Did you know that …

… Copper is an elementary component of the earth’s crust?

The copper content of the earth’s crust averages about 0.006 percent. All soils contain copper, even if sometimes only in low concentrations.

… copper has been in use for more than 10,000 years ? The oldest known piece of jewelry – a pair of copper earrings – dates back to the Neolithic Age.

… the Colossus of Rhodes was made of copper ? … and that the ancient Egyptians used copper for their water pipes ?

… copper and tin are easy to combine ? this discovery gave its name to an entire epoch: the Bronze Age. Incidentally, copper and zinc combine to form brass !

… the name “copper” is derived from the island of Cyprus ? In ancient times, it supplied Rome, Greece and other Mediterranean countries with the red metal. The Romans then called this extremely useful material “ore from Cyprus”, in Latin “aes cyprium”, later it became “cuprum” and finally “copper”.

… copper conducts heat and electricity better than almost any other metal ?

… without copper, computer technology would not be possible ? copper is also indispensable in other modern communication technologies, in telecommunications, television and cell phones.

… there is an average of 100 mg of copper in the adult human organism ? Primarily in the skeleton, but also in the muscles, internal organs and brain.

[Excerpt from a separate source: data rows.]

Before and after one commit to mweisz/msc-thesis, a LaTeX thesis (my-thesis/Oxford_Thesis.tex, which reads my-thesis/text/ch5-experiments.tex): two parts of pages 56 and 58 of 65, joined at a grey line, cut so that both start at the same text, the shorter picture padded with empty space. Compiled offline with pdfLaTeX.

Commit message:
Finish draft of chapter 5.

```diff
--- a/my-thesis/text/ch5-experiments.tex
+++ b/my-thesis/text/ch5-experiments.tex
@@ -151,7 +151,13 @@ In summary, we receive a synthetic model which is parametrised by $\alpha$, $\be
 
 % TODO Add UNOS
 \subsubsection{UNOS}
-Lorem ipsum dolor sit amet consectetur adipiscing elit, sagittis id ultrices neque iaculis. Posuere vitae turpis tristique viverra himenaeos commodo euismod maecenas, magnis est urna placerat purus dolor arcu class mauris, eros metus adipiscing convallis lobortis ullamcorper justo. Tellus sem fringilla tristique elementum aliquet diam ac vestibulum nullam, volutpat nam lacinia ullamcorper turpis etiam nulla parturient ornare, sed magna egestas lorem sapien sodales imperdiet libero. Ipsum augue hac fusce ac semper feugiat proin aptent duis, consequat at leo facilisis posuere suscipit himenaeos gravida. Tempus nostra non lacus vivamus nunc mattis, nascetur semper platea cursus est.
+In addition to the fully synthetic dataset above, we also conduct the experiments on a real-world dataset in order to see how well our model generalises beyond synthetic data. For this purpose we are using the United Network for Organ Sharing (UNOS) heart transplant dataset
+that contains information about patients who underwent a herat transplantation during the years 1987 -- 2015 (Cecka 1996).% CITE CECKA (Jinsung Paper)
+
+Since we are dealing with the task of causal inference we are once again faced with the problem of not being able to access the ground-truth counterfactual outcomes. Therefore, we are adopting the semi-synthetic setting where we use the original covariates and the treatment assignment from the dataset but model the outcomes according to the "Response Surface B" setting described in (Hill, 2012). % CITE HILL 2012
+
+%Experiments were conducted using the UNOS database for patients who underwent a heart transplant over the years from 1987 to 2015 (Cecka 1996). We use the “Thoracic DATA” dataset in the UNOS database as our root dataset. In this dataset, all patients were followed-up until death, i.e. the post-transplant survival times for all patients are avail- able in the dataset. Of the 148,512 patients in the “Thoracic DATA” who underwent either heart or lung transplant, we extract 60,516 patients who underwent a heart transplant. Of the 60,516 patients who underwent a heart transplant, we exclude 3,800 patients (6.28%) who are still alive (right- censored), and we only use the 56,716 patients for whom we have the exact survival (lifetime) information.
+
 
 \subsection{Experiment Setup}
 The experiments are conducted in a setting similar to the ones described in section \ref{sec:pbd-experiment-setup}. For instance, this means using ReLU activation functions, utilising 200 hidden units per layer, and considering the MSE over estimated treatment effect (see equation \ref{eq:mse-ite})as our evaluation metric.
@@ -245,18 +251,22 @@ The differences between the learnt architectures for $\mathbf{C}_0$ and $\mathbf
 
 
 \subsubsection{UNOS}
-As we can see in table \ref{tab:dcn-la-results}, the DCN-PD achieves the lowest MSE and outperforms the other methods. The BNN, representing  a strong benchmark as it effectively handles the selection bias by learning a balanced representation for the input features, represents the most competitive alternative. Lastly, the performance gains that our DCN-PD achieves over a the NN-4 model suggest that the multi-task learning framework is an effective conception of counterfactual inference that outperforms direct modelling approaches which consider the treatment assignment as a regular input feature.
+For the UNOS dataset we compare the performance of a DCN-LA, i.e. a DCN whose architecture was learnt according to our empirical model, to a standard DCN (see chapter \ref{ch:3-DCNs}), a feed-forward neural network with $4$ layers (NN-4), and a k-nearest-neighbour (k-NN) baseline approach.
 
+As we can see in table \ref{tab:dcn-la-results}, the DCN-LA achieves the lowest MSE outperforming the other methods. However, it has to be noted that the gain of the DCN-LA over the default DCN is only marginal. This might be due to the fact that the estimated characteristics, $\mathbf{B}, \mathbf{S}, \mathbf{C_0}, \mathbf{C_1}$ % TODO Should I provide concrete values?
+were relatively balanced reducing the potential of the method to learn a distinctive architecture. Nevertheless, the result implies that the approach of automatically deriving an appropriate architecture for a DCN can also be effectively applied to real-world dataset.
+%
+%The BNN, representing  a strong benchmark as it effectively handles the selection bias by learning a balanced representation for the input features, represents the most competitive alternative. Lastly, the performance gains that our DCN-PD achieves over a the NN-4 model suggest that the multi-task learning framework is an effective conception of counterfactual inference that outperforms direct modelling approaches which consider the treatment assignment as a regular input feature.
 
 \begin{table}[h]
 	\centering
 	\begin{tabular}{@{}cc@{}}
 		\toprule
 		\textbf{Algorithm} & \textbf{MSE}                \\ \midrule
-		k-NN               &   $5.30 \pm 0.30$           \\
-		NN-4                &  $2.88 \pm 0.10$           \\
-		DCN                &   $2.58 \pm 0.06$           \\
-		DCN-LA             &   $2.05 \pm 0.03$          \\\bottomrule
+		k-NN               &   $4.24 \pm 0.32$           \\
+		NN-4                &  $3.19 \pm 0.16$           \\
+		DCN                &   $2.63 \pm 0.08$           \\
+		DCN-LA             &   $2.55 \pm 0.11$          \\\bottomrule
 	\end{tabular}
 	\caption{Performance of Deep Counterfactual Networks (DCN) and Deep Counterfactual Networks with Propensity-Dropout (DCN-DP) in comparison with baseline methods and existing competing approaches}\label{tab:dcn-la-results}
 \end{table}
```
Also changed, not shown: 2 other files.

… copper has a strong germicidal effect ? The holy water basins in churches and the kettles in breweries have long benefited from this.

… a copper penny in irrigation water is extremely good for plants and keeps cut flowers fresh for longer ?

… copper inhibits the growth of legionella bacteria ? the pathogens that cause the dangerous legionnaires’ disease enter the lungs via tiny droplets of water and can lead to fatal infections. Studies have shown that the concentration of legionella in copper pipes is ten times lower than in plastic pipes.

… a 100 g bar of milk chocolate contains 12 mg of copper? This corresponds to about ten times the daily requirement – harmless, because too much copper ingested with food is excreted again.

… without copper our blood cells would be pretty colorless ? To date, 16 copper-containing enzymes are known. They are all involved in the formation of red blood cells and help to incorporate iron into the red blood pigment, haemoglobin.

… global copper deposits are not decreasing but increasing? One reason for this is the constant discovery of new deposits. The continuous development of mining and extraction techniques is also leading to an increase in economically exploitable raw material reserves.

… more than 80 percent of the copper ever mined is still in circulation today ? The ancient Egyptians honored the metal with the “Ankh symbol”. It means “eternal life”. A fitting name because the metal is fully recyclable and can be remelted as often as required. Somewhere in the world, therefore, there is certainly still copper, which was already in use in ancient Egypt!

If you want to get your copper from food, you have a choice: copper can be found in nuts, pulses, cereals, potatoes, mushrooms, liver, kidneys, fish, crustaceans, avocados, beans and garlic. And if you have a craving for chocolate again, you should take comfort in the fact that the sweet treat contains a lion’s share of copper – and is therefore healthy despite all the calories!